Storage system impacts value of livestock manure
February 19, 2016, Winnipeg, Man – An Extension professor in economics with the University of Missouri says the method of storing livestock manure will dramatically impact its fertilizer value.
Increasingly, livestock manure is being treated as a valuable resource rather than a waste to be disposed of.
How to Extract More Value From Manure was among the topics discussed earlier this month in Winnipeg as part of the 2016 Manitoba Swine Seminar.
Dr. Ray Massey, an Extension professor in economics with the University of Missouri, says farmers usually think of livestock manure as having three key crop nutrients and, while it may have other values such as organic matter, most crop farmers are looking at the nitrogen, phosphorus and potassium it contains and, because they can be equivalently used, their value could be as high as what ever commercial fertilizer is selling for.

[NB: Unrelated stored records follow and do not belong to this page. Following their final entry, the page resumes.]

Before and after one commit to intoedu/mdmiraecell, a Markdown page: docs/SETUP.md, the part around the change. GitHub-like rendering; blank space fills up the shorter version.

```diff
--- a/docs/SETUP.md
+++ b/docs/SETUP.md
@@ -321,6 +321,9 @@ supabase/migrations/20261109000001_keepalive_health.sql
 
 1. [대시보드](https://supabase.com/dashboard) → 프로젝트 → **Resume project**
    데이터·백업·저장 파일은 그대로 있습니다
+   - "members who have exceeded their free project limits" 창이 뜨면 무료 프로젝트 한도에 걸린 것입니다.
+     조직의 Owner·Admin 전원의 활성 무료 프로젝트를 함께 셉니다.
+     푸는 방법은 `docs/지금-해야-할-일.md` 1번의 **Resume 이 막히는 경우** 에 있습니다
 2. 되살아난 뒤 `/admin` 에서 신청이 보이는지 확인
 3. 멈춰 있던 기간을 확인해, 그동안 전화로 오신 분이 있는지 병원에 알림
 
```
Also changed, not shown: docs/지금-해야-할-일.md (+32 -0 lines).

“The cheapest storage historically has been to create what we call a lagoon,” he says. “It’s outside storage, earthen, lined, the nitrogen tends to dissipate in the summer when the temperatures are warm.”
“That’s the cheapest storage but it also has manure that has the least value and so I encourage farmers to say I’m not just trying to minimize my cost, I want to maximize my net value, which is the total value minus my cost.”
“At that point, the lagoon still has its place in some locations but, if you are a crop farmer or in a farming region, it’s much better to go with a storage system that will conserve the nutrients, allow it to be spread evenly and give you a more consistent manure product,” he adds. “It may cost you a little bit more but in the long term, even in the sort term, you are saving money by doing it that way.”
Dr. Massey says, through good management, producers can double the value of their manure.